● **Source data**:

-*-*-

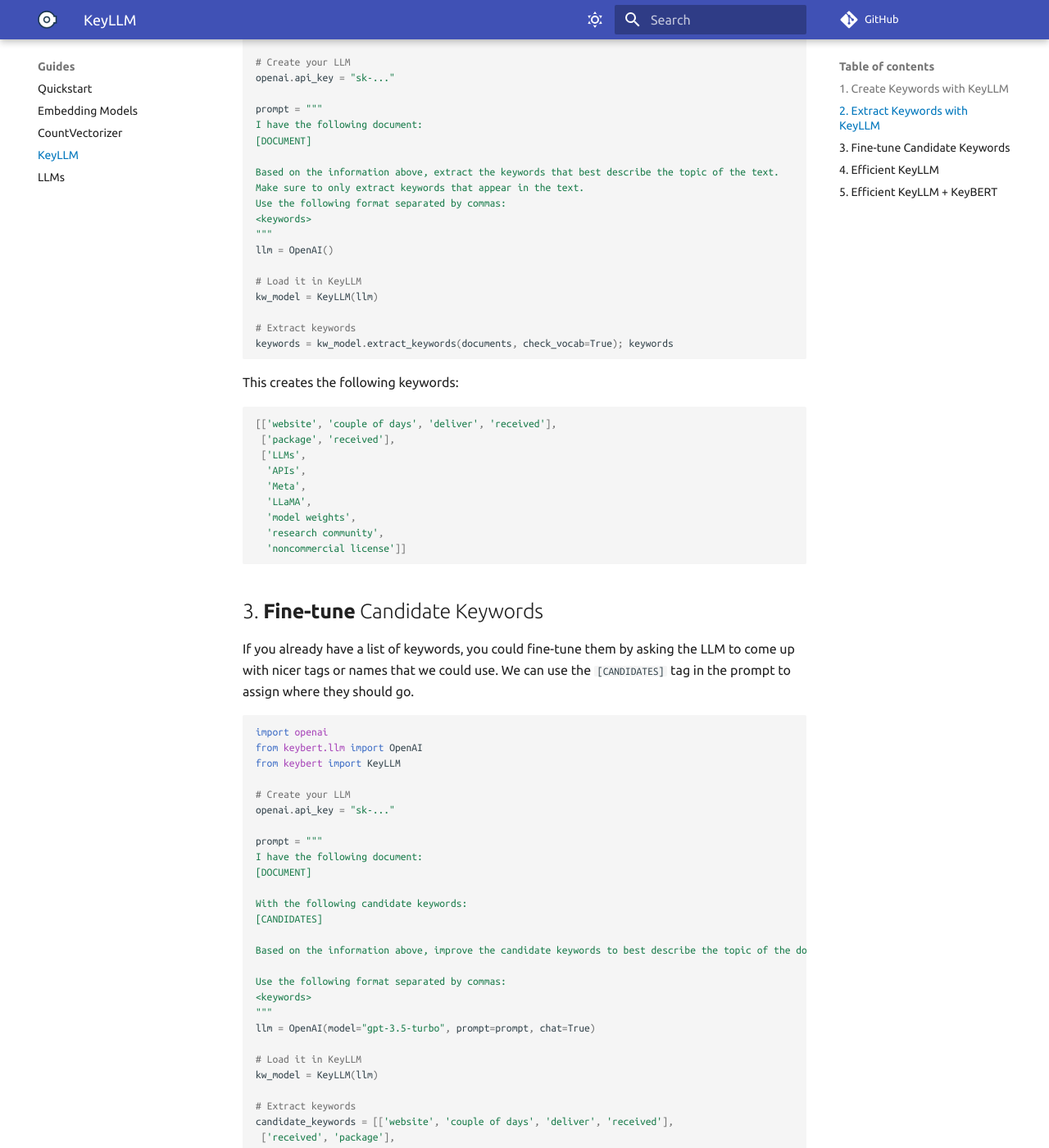
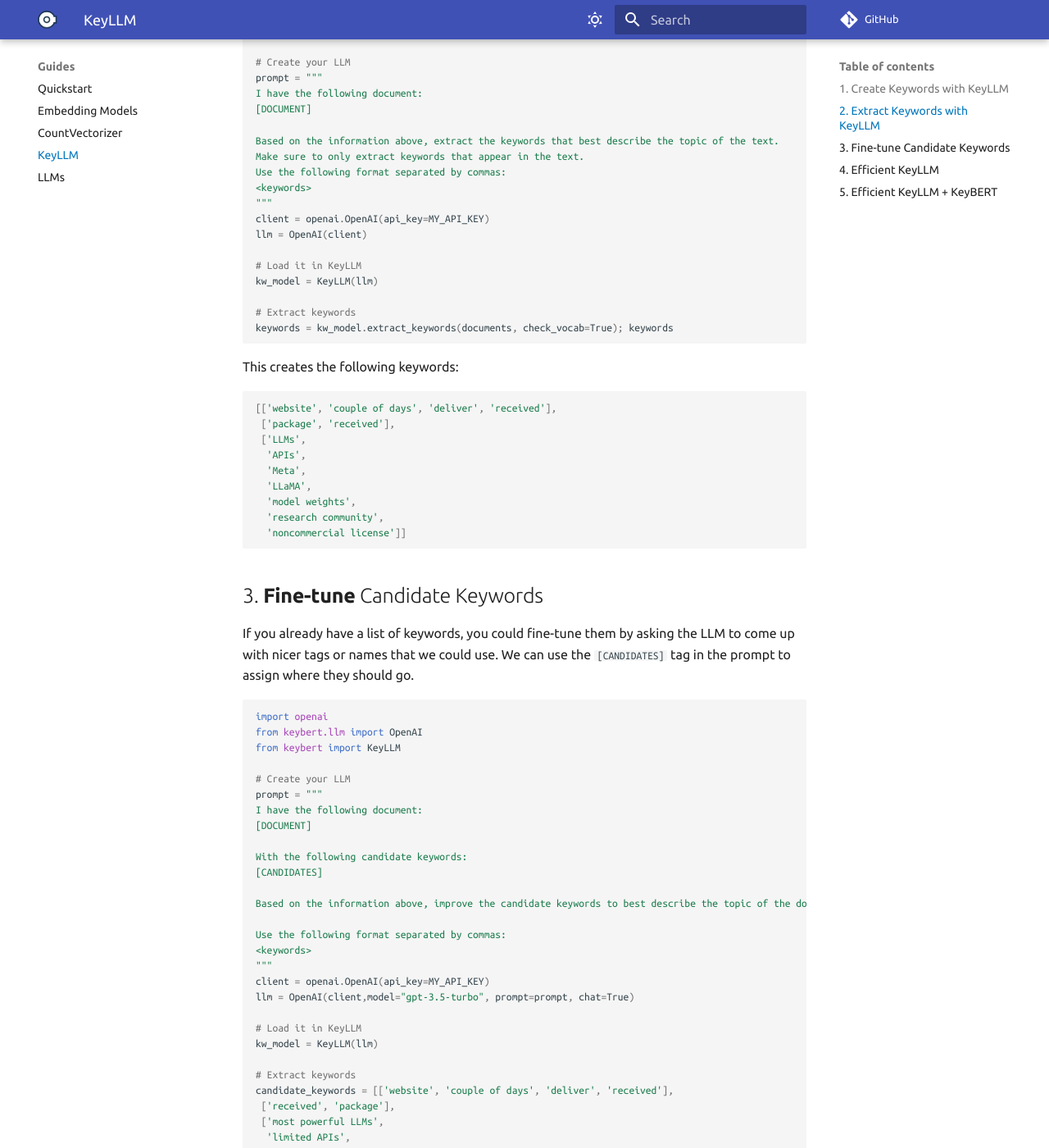
Before and after one commit to MaartenGr/KeyBERT, an MkDocs documentation site: the page built from docs/guides/keyllm.md, in a window 1280 px wide and 1400 px high, scrolled down 2435 px. Shown: the whole window at 82% size. Built offline with MkDocs 1.6.1 and Material for MkDocs 9.7.7, drawn with Linux system fonts in a browser that asks for light colours; comment, search, counter and statistics services are not loaded; some of the changed text lies outside the part shown.

Commit message:
Support for OpenAI >= 1 (#189)
* Now only support for openai >= 1.0
* Use the `client` parameter to access the API (see docstrings)

```diff
--- a/docs/guides/keyllm.md
+++ b/docs/guides/keyllm.md
@@ -47,8 +47,8 @@
 from keybert import KeyLLM
 
 # Create your LLM
-openai.api_key = "sk-..."
-llm = OpenAI()
+client = openai.OpenAI(api_key=MY_API_KEY)
+llm = OpenAI(client)
 
 # Load it in KeyLLM
 kw_model = KeyLLM(llm)
@@ -85,8 +85,6 @@
 from keybert import KeyLLM
 
 # Create your LLM
-openai.api_key = "sk-..."
-
 prompt = """
 I have the following document:
 [DOCUMENT]
@@ -96,7 +94,8 @@
 Use the following format separated by commas:
 <keywords>
 """
-llm = OpenAI()
+client = openai.OpenAI(api_key=MY_API_KEY)
+llm = OpenAI(client)
 
 # Load it in KeyLLM
 kw_model = KeyLLM(llm)
@@ -129,8 +128,6 @@
 from keybert import KeyLLM
 
 # Create your LLM
-openai.api_key = "sk-..."
-
 prompt = """
 I have the following document:
 [DOCUMENT]
@@ -143,7 +140,8 @@
 Use the following format separated by commas:
 <keywords>
 """
-llm = OpenAI(model="gpt-3.5-turbo", prompt=prompt, chat=True)
+client = openai.OpenAI(api_key=MY_API_KEY)
+llm = OpenAI(client,model="gpt-3.5-turbo", prompt=prompt, chat=True)
 
 # Load it in KeyLLM
 kw_model = KeyLLM(llm)
@@ -199,8 +197,8 @@
 embeddings = model.encode(documents, convert_to_tensor=True)
 
 # Create your LLM
-openai.api_key = "sk-..."
-llm = OpenAI()
+client = openai.OpenAI(api_key=MY_API_KEY)
+llm = OpenAI(client)
 
 # Load it in KeyLLM
 kw_model = KeyLLM(llm)
@@ -245,8 +243,8 @@
 from keybert import KeyLLM, KeyBERT
 
 # Create your LLM
-openai.api_key = "sk-..."
-llm = OpenAI()
+client = openai.OpenAI(api_key=MY_API_KEY)
+llm = OpenAI(client)
 
 # Load it in KeyLLM
 kw_model = KeyBERT(llm=llm)
```
Also changed, not shown: README.md (+4 -4 lines), docs/changelog.md (+20 -0 lines), docs/guides/llms.md (+4 -4 lines), 2 other files.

-*-*-

Look through the records for the word "turbo". Every line that has it should be copied.

-llm = OpenAI(model="gpt-3.5-turbo", prompt=prompt, chat=True)
+llm = OpenAI(client,model="gpt-3.5-turbo", prompt=prompt, chat=True)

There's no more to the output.